The year they turned 6, life took quite the turn for Gabe and Drew Wherley, identical twins from New Philadelphia, Ohio.
The twins were in kindergarten.
One day, Gabe had a seizure while at recess on his school’s playground.
“Seizures were frequent for me,” said Gabe, “but this one was different. I was out longer and it was more serious.”
His parents, Andrew and Carla, began to seek answers through their pediatrician and Gabe eventually was referred to Dr. John Clark, director of the Arrhythmia Center at Akron Children’s. Dr. Clark diagnosed Gabe with sinus node dysfunction.
“The sinus node is the heart’s normal pacemaker,” said Dr. Clark. “It decides it’s time for you to have a heartbeat and sends out an electrical signal that causes your heart to beat. But, in some people, the sinus node does not work perfectly.”
Dr. Clark recommended that Gabe receive a pacemaker.
When Gabe was recovering from his surgery in Akron Children’s Pediatric Intensive Care Unit, Drew came to visit his brother – and fainted.
He was also diagnosed with sinus node dysfunction and received a pacemaker.
“This is exceptionally rare,” said Dr. Clark.
Even though they were very young, Gabe and Drew remember with clarity the places, times and details surrounding the events when their hearts stopped.
“It felt like time slowed down,” said Gabe.
Growing up, the twins had regular appointments with Dr. Clark.
Drew had more complications. Initially, his body had trouble accepting the pacemaker. He developed fluid around the heart, which requires a heavy course of Prednisone and an immunoglobulin therapy.
Carla homeschooled the boys for three years in elementary school out of an abundance of caution. Although they could not play contact sports, they excelled in golf and tennis.
Now 21, Gabe is studying civil engineering at Ohio State University and just sat for the law school entrance exam. Drew attends Otterbein College, also in Columbus, and is finishing up a summer internship in corporate tax accounting. He is also thinking about law school and, possibly a career in estate planning.
About a year ago, Dr. Clark told the twins about a new procedure that could address the underlying cause of sinus node dysfunction and possibly eliminate the need for their pacemakers.
Dr. Clark has made several trips to Brazil to learn more cardioneuroablation (CNA) and train with Dr. Jose Carlos Pachon, a pioneer in the field.
The new science is evolving from the first surgeries in the 1990s to address heart rhythm problems known as atrial fibrillation.
“What people noted is that, in certain areas, when they were trying to ablate the atrial fibrillation, it would alter the patient’s heartbeat,” said Dr. Clark.
It seemed logical then that similar techniques used in catheterization labs for fast and irregular heartbeats could be used to address slow heartbeats.
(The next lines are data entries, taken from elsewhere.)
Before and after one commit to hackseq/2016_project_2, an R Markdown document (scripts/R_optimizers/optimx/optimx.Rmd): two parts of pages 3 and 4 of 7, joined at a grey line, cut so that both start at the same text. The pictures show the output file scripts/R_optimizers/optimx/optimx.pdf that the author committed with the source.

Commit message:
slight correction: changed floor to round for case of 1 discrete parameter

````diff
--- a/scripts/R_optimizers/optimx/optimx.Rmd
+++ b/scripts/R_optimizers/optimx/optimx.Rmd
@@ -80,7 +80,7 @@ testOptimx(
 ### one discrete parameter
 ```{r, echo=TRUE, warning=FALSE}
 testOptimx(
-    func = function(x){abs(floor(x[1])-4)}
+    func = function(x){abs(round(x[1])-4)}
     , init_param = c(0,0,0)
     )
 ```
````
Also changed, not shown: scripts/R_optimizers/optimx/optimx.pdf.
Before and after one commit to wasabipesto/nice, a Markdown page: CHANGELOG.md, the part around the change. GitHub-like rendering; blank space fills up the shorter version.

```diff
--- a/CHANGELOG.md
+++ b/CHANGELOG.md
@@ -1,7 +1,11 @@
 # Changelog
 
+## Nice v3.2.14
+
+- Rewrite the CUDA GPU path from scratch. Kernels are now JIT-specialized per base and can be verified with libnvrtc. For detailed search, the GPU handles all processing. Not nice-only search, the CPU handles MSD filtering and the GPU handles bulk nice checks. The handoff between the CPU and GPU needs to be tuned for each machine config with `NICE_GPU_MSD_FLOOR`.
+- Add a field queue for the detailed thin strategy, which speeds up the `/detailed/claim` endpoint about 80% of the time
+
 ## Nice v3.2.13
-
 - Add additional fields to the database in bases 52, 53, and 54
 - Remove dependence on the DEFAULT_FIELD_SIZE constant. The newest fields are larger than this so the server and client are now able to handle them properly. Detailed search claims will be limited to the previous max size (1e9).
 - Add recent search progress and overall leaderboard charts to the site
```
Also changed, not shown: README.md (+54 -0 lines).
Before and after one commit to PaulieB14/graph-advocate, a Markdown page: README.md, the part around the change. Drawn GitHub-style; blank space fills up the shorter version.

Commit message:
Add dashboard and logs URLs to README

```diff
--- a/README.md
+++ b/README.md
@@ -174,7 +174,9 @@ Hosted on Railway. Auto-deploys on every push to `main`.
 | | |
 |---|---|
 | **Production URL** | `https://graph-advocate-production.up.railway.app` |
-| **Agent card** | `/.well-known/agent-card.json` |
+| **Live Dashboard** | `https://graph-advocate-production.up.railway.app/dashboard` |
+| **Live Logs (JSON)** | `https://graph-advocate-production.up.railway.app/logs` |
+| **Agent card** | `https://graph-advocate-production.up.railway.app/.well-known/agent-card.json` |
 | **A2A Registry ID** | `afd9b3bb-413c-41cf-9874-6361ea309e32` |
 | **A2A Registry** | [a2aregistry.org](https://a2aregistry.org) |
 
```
“We all have a nerve in our brain that tells our heart to slow down, said Dr. Clark. “But that nerve sometimes can send an inappropriate signal and the heart rate just stops. If it stops for more than a few seconds, you’re going to pass out. Where that nerve enters the heart is at very defined points in the heart and, in our cath lab, we can find those points and we can cauterize that area. That modifies the heart’s response to that nerve so the heart doesn’t stop. It just slows down.”
As Dr. Clark was learning about CNA, he was thinking that Gabe and Drew would be perfect candidates.
After a year of discussing the possibility that the procedure could help them remove their pacemakers, Dr. Clark performed CNA on Gabe and Drew within a week of each other in May.
Each twin was in the lab about 5 hours. A catheter – wire – run through the leg up to the neck allowed Dr. Clark to stimulate the vagus nerve and then he could watch the heart’s response – with pacemaker on and then turned off (working on its own after the CNA).
The plan is to turn off Gabe and Drew’s pacemakers next summer and, if all goes, well, remove them the following summer.
Dr. Clark said the pacemaker is a wonderful device and yet he would love to see all of his patients be able to live life without it.
“Even though it’s very helpful, keeps them from passing out and keeps their heart rate from ever going too slow, it’s still a device that their body is dependent on,” he said. “So, to rid them of that is a wonderful possibility.”
For as scary and, at times isolating, as it has been to be diagnosed with a serious heart problem at such a young age, having a twin brother experiencing the same was definitely a blessing for Gabe and Drew.
“I don’t know where I would have been without Gabe,” said Drew.
“I feel the same way,” Gabe said, literally without missing a beat.